[Structured diff data]
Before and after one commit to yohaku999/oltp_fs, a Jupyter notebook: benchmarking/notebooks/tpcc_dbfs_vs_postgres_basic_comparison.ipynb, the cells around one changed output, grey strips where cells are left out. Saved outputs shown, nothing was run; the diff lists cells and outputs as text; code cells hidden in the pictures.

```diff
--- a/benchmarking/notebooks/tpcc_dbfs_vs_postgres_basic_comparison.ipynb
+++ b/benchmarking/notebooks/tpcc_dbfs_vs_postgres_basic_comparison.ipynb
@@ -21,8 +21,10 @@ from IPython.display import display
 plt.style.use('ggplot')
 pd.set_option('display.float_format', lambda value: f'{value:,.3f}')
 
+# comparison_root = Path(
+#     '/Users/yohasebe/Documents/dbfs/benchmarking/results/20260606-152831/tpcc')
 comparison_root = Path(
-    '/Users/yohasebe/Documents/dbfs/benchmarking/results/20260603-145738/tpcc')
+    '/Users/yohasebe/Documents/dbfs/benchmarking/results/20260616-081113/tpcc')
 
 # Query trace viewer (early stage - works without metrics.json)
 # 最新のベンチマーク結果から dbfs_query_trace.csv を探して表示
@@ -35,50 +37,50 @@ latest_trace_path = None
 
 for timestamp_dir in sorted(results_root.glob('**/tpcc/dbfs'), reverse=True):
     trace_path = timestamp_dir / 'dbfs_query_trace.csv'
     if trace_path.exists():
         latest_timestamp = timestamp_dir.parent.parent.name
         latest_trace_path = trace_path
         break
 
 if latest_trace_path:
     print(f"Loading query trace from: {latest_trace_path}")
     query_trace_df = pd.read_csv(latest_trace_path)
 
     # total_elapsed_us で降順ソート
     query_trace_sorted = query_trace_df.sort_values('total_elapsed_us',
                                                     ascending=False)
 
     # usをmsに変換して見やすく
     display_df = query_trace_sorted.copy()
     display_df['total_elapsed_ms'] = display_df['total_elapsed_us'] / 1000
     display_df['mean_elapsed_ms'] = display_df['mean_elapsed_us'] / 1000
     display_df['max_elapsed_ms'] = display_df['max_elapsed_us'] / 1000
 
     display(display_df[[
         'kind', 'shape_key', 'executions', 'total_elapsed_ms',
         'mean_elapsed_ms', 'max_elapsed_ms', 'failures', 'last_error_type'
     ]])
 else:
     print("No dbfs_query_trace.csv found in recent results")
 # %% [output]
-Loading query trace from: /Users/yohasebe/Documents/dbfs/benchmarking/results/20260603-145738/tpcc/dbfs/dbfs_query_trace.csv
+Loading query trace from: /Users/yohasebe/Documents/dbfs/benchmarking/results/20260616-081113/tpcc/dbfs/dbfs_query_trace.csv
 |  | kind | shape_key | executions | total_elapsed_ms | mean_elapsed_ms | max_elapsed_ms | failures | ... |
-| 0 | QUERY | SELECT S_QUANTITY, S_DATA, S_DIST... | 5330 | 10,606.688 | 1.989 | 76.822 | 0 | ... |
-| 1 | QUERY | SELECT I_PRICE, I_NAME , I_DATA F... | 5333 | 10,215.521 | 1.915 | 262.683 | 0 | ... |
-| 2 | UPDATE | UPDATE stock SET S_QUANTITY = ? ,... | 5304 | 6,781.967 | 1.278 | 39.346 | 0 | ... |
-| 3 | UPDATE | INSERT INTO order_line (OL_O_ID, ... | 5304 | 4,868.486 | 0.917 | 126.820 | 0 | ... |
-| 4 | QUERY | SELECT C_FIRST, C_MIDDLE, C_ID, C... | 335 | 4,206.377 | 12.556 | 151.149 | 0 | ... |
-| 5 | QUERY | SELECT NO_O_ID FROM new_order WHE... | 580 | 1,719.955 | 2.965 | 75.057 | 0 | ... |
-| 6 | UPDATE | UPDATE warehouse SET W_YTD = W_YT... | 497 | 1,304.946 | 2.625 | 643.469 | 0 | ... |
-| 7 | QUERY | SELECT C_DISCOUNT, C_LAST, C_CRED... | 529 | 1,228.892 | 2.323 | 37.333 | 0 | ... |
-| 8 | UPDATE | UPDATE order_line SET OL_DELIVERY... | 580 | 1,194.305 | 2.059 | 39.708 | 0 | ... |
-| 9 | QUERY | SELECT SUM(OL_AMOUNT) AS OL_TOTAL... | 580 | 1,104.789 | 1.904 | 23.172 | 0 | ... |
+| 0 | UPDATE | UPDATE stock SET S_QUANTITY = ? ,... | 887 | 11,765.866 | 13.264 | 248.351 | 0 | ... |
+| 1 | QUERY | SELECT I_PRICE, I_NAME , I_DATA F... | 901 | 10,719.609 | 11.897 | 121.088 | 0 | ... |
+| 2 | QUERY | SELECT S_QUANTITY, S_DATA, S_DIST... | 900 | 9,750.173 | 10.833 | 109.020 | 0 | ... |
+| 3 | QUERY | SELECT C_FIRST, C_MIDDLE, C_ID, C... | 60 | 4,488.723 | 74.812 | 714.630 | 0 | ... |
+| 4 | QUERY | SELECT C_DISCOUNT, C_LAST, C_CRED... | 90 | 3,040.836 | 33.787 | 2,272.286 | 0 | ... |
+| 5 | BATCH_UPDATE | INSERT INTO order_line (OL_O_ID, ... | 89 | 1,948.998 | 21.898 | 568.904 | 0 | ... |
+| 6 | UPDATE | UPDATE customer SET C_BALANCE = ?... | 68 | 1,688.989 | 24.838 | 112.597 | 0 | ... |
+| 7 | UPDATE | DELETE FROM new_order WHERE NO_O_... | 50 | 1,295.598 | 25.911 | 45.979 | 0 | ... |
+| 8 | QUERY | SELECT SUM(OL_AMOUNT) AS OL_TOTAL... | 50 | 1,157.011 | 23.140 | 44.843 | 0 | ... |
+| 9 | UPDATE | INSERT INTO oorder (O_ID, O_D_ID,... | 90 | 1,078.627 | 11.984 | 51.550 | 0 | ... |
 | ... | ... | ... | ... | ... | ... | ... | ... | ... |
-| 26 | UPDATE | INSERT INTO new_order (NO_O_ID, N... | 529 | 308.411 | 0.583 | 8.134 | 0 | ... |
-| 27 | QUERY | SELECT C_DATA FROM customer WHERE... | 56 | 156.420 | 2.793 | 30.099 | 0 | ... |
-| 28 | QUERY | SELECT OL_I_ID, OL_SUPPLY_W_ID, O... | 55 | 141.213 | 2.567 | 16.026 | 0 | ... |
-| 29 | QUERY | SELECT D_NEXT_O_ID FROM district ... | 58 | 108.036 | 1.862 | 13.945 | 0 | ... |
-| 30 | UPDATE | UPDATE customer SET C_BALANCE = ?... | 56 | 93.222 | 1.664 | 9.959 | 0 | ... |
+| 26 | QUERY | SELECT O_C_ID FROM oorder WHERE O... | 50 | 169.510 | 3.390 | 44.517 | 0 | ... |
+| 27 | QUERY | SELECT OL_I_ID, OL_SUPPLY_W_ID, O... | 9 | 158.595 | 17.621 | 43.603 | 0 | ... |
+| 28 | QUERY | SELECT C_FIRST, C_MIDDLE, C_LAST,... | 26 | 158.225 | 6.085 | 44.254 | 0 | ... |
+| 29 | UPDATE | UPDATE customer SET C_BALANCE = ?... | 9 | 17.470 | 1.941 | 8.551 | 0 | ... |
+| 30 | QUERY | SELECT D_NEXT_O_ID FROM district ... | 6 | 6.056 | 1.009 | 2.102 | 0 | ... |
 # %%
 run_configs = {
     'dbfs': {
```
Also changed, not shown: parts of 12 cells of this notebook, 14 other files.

...

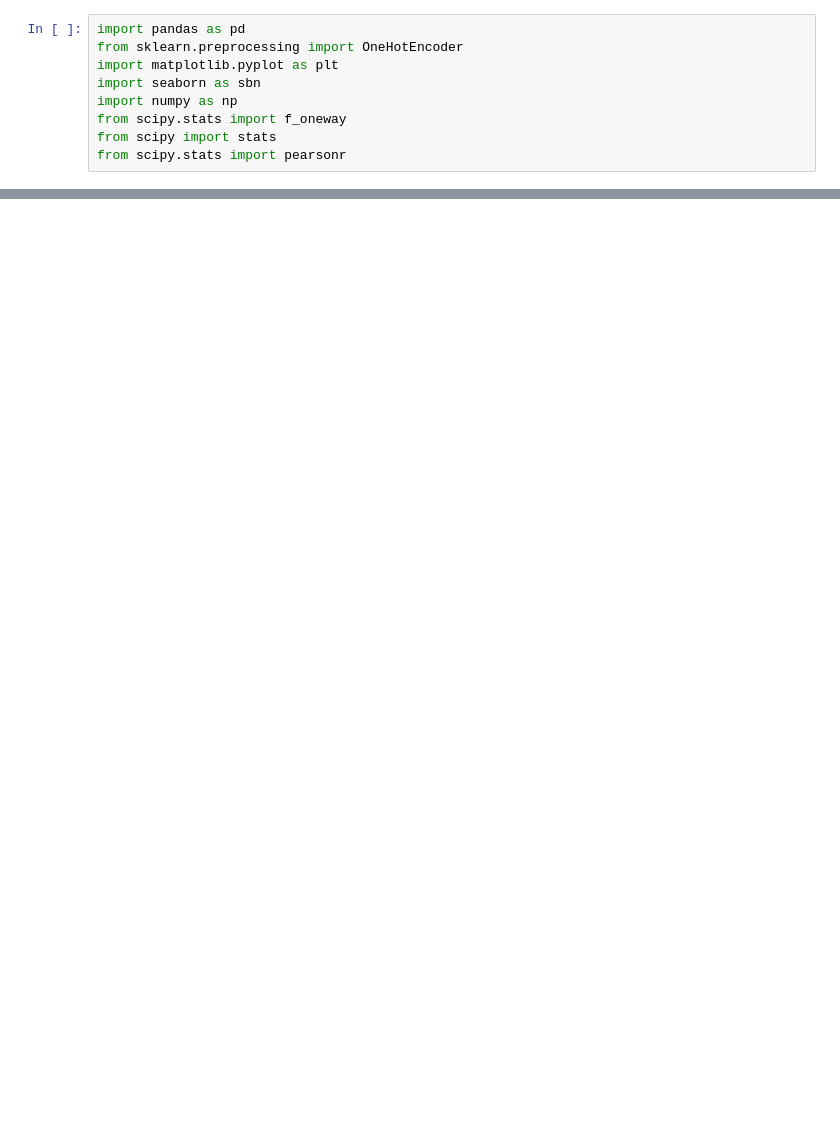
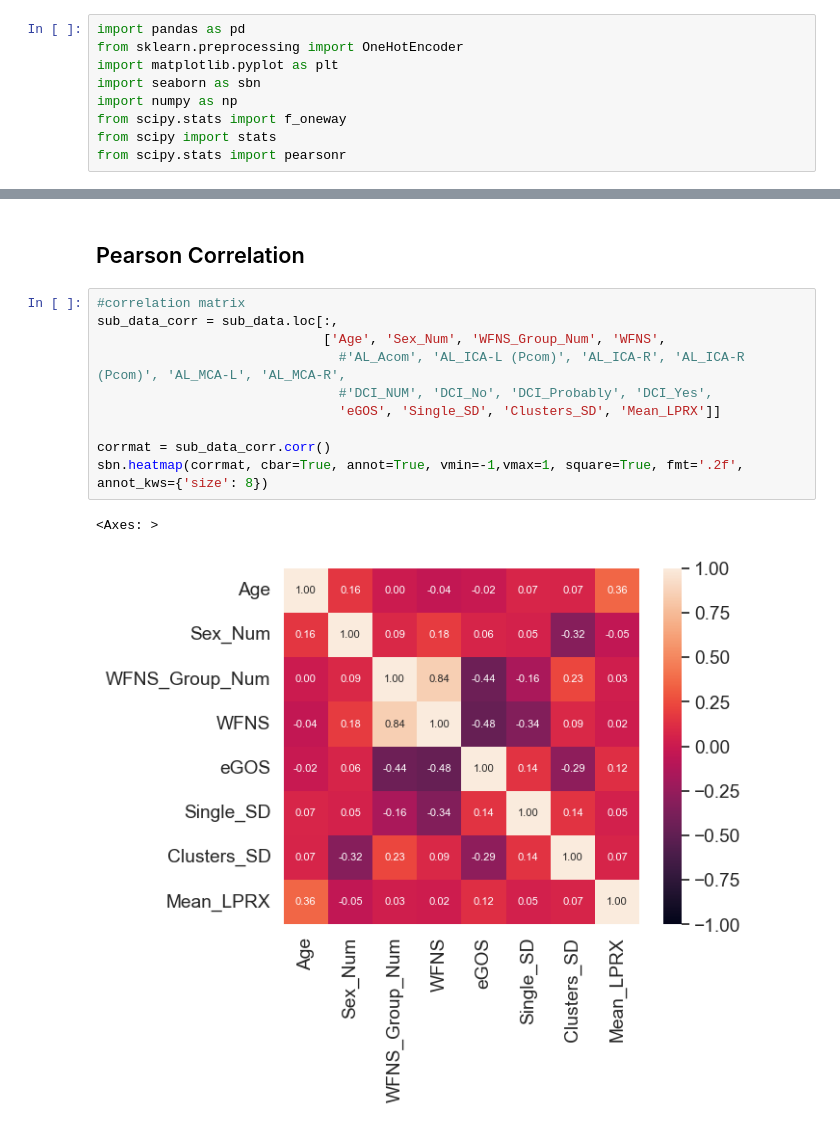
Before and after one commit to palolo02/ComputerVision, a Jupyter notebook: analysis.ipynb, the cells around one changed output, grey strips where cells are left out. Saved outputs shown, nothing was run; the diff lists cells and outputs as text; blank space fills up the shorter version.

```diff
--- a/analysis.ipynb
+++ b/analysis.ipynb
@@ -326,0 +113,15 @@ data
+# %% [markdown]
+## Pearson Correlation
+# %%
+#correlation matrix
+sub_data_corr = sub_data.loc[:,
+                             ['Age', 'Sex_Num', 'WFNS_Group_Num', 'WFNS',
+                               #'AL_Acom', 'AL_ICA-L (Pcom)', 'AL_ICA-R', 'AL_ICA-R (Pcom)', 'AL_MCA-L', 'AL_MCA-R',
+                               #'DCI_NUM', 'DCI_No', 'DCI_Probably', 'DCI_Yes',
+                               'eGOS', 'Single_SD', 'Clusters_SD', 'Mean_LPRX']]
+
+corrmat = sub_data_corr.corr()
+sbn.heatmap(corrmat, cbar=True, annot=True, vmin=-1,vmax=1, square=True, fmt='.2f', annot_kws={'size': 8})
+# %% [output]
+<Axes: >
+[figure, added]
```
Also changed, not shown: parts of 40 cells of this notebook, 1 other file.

**Directions**
In the records above, find each line that mentions the string "Documents", then copy it.

**Reply**
+#     '/Users/yohasebe/Documents/dbfs/benchmarking/results/20260606-152831/tpcc')
-    '/Users/yohasebe/Documents/dbfs/benchmarking/results/20260603-145738/tpcc')
+    '/Users/yohasebe/Documents/dbfs/benchmarking/results/20260616-081113/tpcc')
-Loading query trace from: /Users/yohasebe/Documents/dbfs/benchmarking/results/20260603-145738/tpcc/dbfs/dbfs_query_trace.csv
+Loading query trace from: /Users/yohasebe/Documents/dbfs/benchmarking/results/20260616-081113/tpcc/dbfs/dbfs_query_trace.csv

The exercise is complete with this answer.